By evoking the word machismo, Francis is not only taking a critical stance against social hierarchy; he is also reminding us of his Latin American roots. He is rejecting this patriarchal, essentialist understanding of women that limits their full humanity and the full humanity of men as well, reducing them to gender stereotypes. Francis does not take a dismissive stance toward the chorus of grass-roots, pastoral and academic women who have for decades begged the church to be more open to the notion of women's authority in the church. Rejecting machismo is a rejection of patriarchy and its limited construction of women's voice and authority. Francis calls us into a deeper conversation about the authority of women grounded in a theology of women. This will lead, he seems to imply, to finding an authoritative role for women.
I have heard the chorus of skeptical voices -- some in my head, I will admit -- that say even this is not enough. Some argue that Francis is not saying anything essentially new. He is merely reiterating what the tradition contains. The shift is only in emphasis. Others claim that this is not enough after women have been marginalized for centuries in the Roman Catholic church. This is no revolution. And yet it is. Francis is calling us to enter into a dialogue and to enter it humbly. When he describes himself as a sinner in the beginning of his interview, he is reminding all of us that we are sinners, as well.
I was discussing the pope's interview with a few friends the other night, particularly in light of my own theological views. I asked, "What is a feminist Catholic theologian to do when she agrees with the pope on gender?" A range of responses followed, most humorous in tone. Yet all joking aside, what I am left with is hope. I can hope that this a new dawn in the history of the church, one in which we are all invited into dialogue together.
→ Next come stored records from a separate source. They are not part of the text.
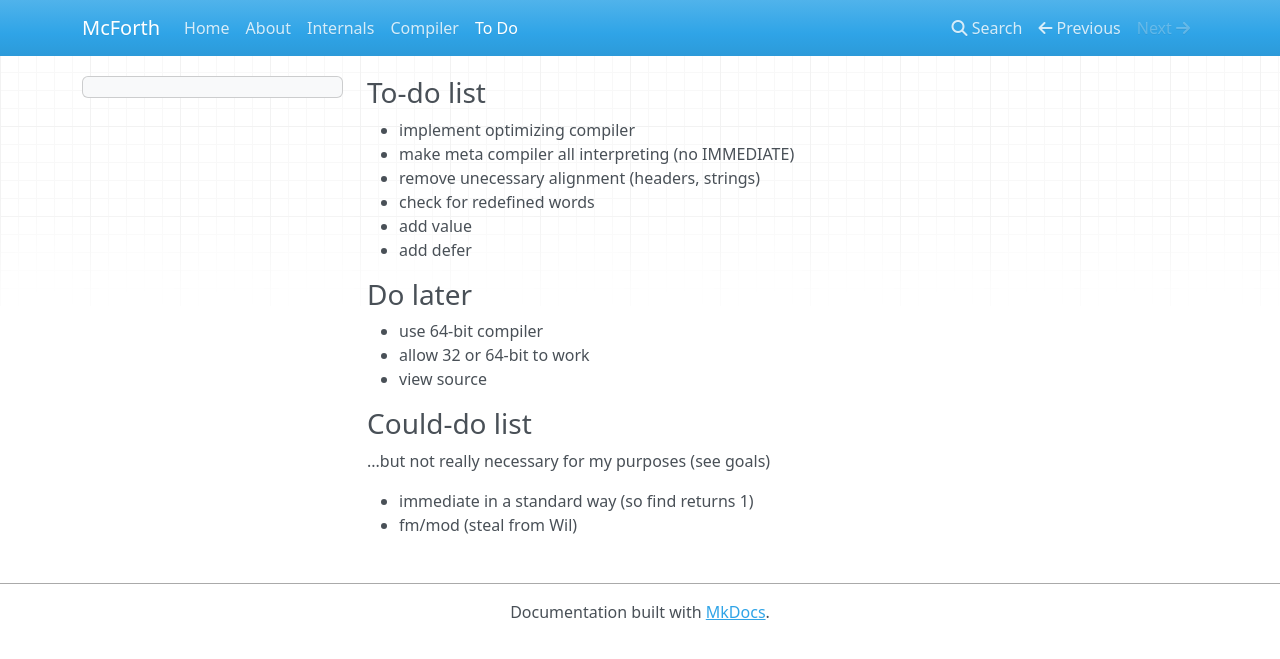
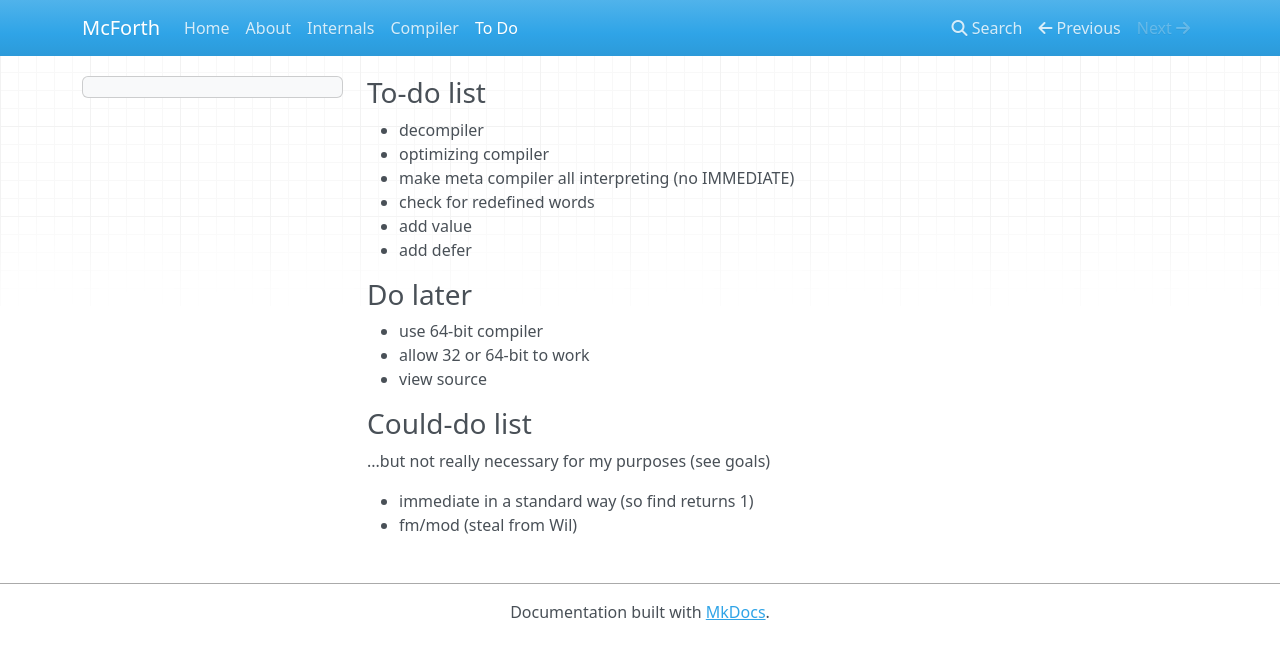
Before and after one commit to amckewan/mcforth, an MkDocs documentation site: the page built from docs/todo.md, in a window 1280 px wide. Shown: the top 659 px of the page. Built offline with MkDocs 1.6.1, drawn with Linux system fonts in a browser that asks for light colours; nearby versions of some CDN libraries.

```diff
--- a/docs/todo.md
+++ b/docs/todo.md
@@ -1,8 +1,8 @@
 ### To-do list
 
-* implement optimizing compiler
+* decompiler
+* optimizing compiler
 * make meta compiler all interpreting (no IMMEDIATE)
-* remove unecessary alignment (headers, strings)
 * check for redefined words
 * add value
 * add defer
```
Also changed, not shown: 3 other files.
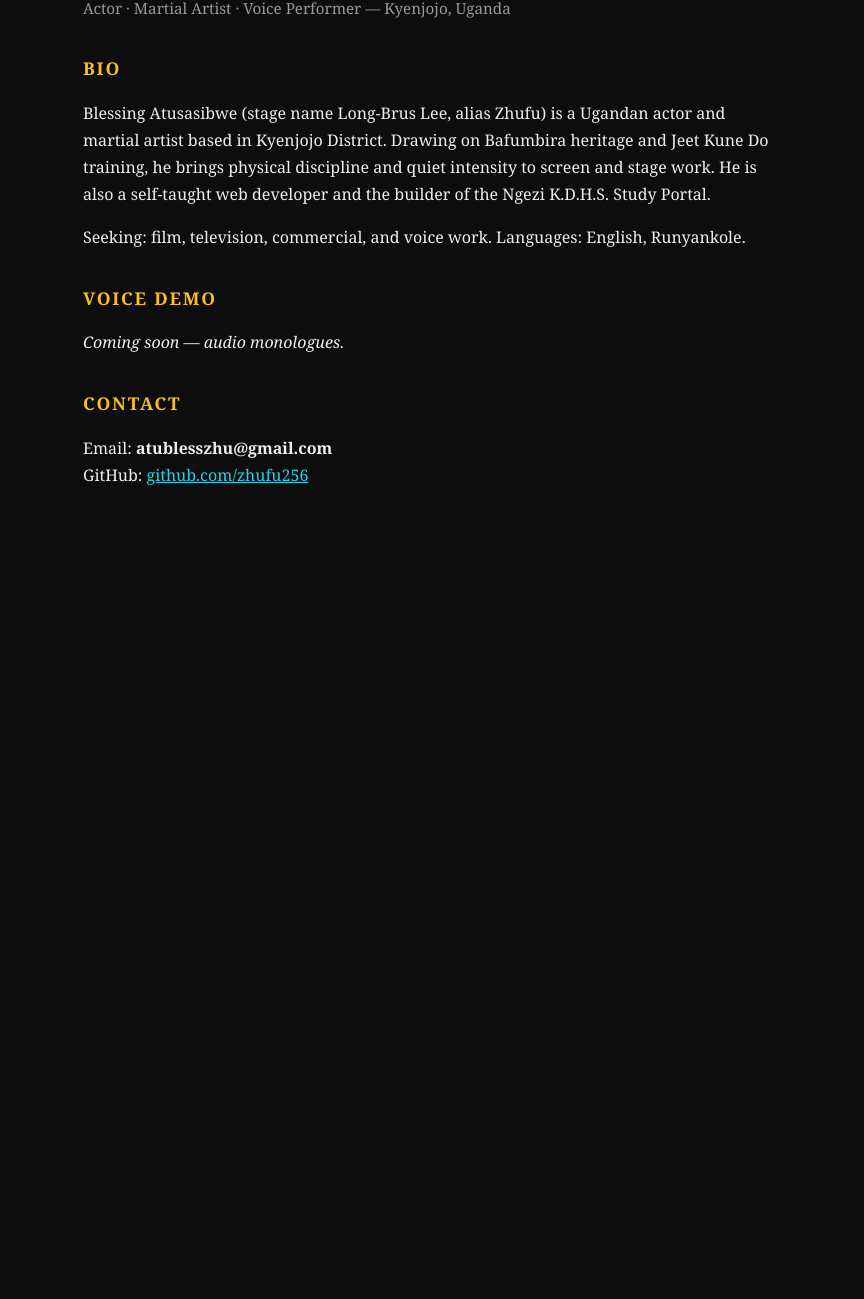
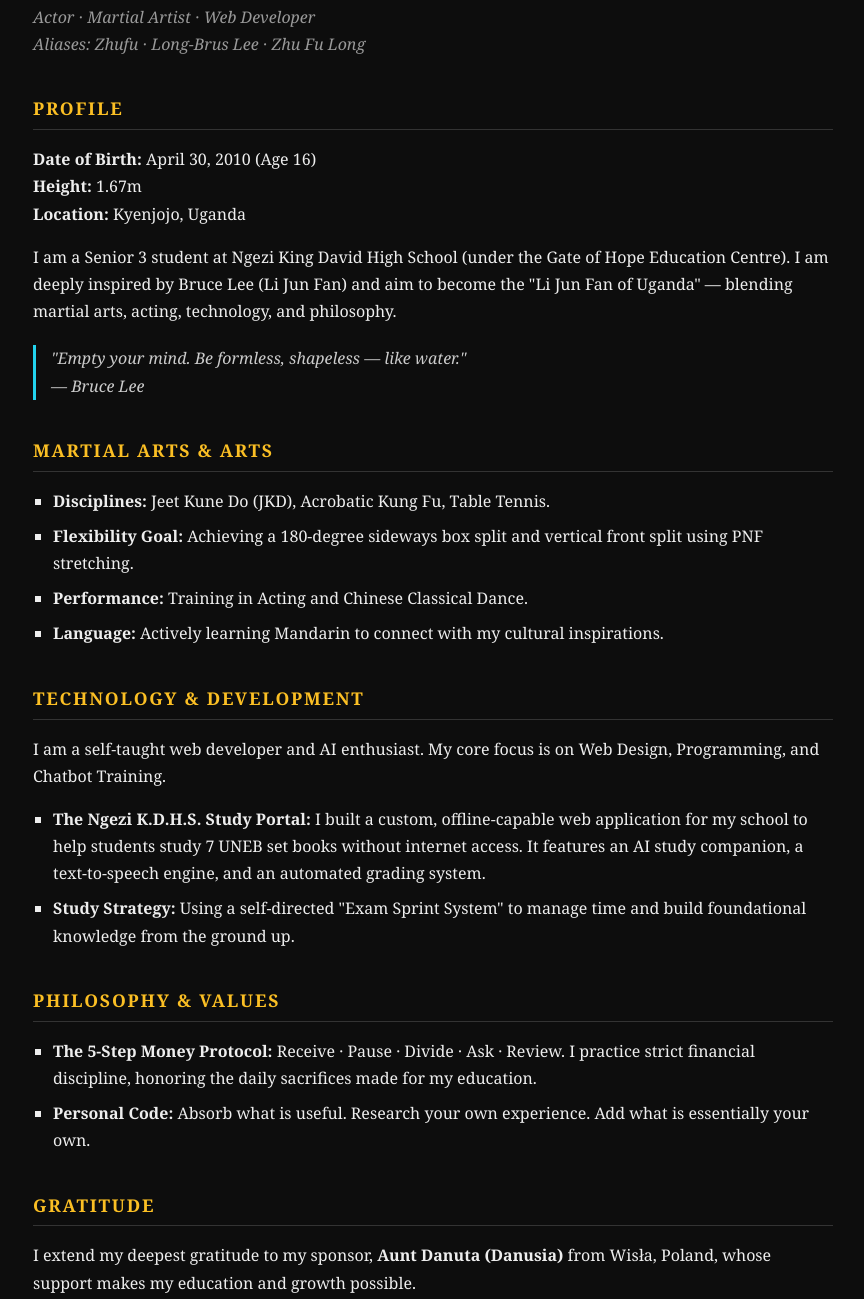
Before and after one commit to zhufu256/zhufu256.github.io, a plain HTML site: page index.html in a window 1280 px wide. Shown: the part 108-1407 px from the top of the page, without its empty margins (207-1071 px from the left). Before the commit the page ends 800 px from the top, so only its background shows below. Drawn offline with Linux system fonts and the light colour scheme.

Commit message:
Update index.html

```diff
--- a/index.html
+++ b/index.html
@@ -3,28 +3,62 @@
 <head>
 <meta charset="UTF-8">
 <meta name="viewport" content="width=device-width, initial-scale=1.0">
-<title>Blessing Atusasibwe — Actor</title>
+<title>Blessing Atusasibwe — Actor & Developer</title>
 <style>
-  body{font-family:Georgia,serif;max-width:700px;margin:0 auto;padding:40px 20px;background:#0d0d0d;color:#eee;line-height:1.7}
-  h1{font-size:2.2rem;margin:0 0 4px;color:#22d3ee}
-  .tag{color:#999;font-size:.95rem;margin-bottom:32px}
-  h2{font-size:1.1rem;color:#fbbf24;margin-top:32px;text-transform:uppercase;letter-spacing:.1em}
-  a{color:#22d3ee}
+  body{font-family:Georgia,serif;max-width:800px;margin:0 auto;padding:40px 20px;background:#0d0d0d;color:#eee;line-height:1.7}
+  h1{font-size:2.5rem;margin:0 0 4px;color:#22d3ee}
+  .tag{color:#999;font-size:1rem;margin-bottom:32px;font-style:italic}
+  h2{font-size:1.1rem;color:#fbbf24;margin-top:36px;text-transform:uppercase;letter-spacing:.1em;border-bottom:1px solid #333;padding-bottom:5px}
+  a{color:#22d3ee;text-decoration:none}
+  a:hover{text-decoration:underline}
+  ul{list-style-type:square;padding-left:20px}
+  li{margin-bottom:8px}
+  .highlight{color:#22d3ee;font-weight:bold}
+  .quote{border-left:3px solid #22d3ee;padding-left:15px;font-style:italic;color:#ccc;margin:20px 0}
 </style>
 </head>
 <body>
+
   <h1>Blessing Atusasibwe</h1>
-  <div class="tag">Actor · Martial Artist · Voice Performer — Kyenjojo, Uganda</div>
+  <div class="tag">Actor · Martial Artist · Web Developer<br>Aliases: Zhufu · Long-Brus Lee · Zhu Fu Long</div>
 
-  <h2>Bio</h2>
-  <p>Blessing Atusasibwe (stage name Long-Brus Lee, alias Zhufu) is a Ugandan actor and martial artist based in Kyenjojo District. Drawing on Bafumbira heritage and Jeet Kune Do training, he brings physical discipline and quiet intensity to screen and stage work. He is also a self-taught web developer and the builder of the Ngezi K.D.H.S. Study Portal.</p>
-  <p>Seeking: film, television, commercial, and voice work. Languages: English, Runyankole.</p>
+  <h2>Profile</h2>
+  <p><strong>Date of Birth:</strong> April 30, 2010 (Age 16)<br>
+  <strong>Height:</strong> 1.67m<br>
+  <strong>Location:</strong> Kyenjojo, Uganda</p>
+  <p>I am a Senior 3 student at Ngezi King David High School (under the Gate of Hope Education Centre). I am deeply inspired by Bruce Lee (Li Jun Fan) and aim to become the "Li Jun Fan of Uganda" — blending martial arts, acting, technology, and philosophy.</p>
 
-  <h2>Voice Demo</h2>
-  <p><em>Coming soon — audio monologues.</em></p>
+  <div class="quote">
+    "Empty your mind. Be formless, shapeless — like water." <br>— Bruce Lee
+  </div>
+
+  <h2>Martial Arts & Arts</h2>
+  <ul>
+    <li><strong>Disciplines:</strong> Jeet Kune Do (JKD), Acrobatic Kung Fu, Table Tennis.</li>
+    <li><strong>Flexibility Goal:</strong> Achieving a 180-degree sideways box split and vertical front split using PNF stretching.</li>
+    <li><strong>Performance:</strong> Training in Acting and Chinese Classical Dance.</li>
+    <li><strong>Language:</strong> Actively learning Mandarin to connect with my cultural inspirations.</li>
+  </ul>
+
+  <h2>Technology & Development</h2>
+  <p>I am a self-taught web developer and AI enthusiast. My core focus is on Web Design, Programming, and Chatbot Training.</p>
+  <ul>
+    <li><strong>The Ngezi K.D.H.S. Study Portal:</strong> I built a custom, offline-capable web application for my school to help students study 7 UNEB set books without internet access. It features an AI study companion, a text-to-speech engine, and an automated grading system.</li>
+    <li><strong>Study Strategy:</strong> Using a self-directed "Exam Sprint System" to manage time and build foundational knowledge from the ground up.</li>
+  </ul>
+
+  <h2>Philosophy & Values</h2>
+  <ul>
+    <li><strong>The 5-Step Money Protocol:</strong> Receive · Pause · Divide · Ask · Review. I practice strict financial discipline, honoring the daily sacrifices made for my education.</li>
+    <li><strong>Personal Code:</strong> Absorb what is useful. Research your own experience. Add what is essentially your own.</li>
+  </ul>
+
+  <h2>Gratitude</h2>
+  <p>I extend my deepest gratitude to my sponsor, <strong>Aunt Danuta (Danusia)</strong> from Wisła, Poland, whose support makes my education and growth possible.</p>
 
   <h2>Contact</h2>
   <p>Email: <strong>atublesszhu@gmail.com</strong><br>
   GitHub: <a href="https://github.com/zhufu256">github.com/zhufu256</a></p>
+
 </body>
 </html>
```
It is a conversation among theologians, laypersons, bishops, the pope, abuelas and youth, for we are the people of God.
Tomorrow: Chris Lowney on Francis' challenge to take dusty paths to new frontiers
Monday: "The real test of Francis' reform: touching the spiritually poor," by Hans Küng
Tuesday: "It will be hard to go backward after Francis' papacy," by Richard Rohr
Wednesday: "Francis wishes to release Vatican II's bold vision from captivity," by Richard Gaillardetz
[Michelle A. Gonzalez is associate professor of religious studies at the University of Miami.]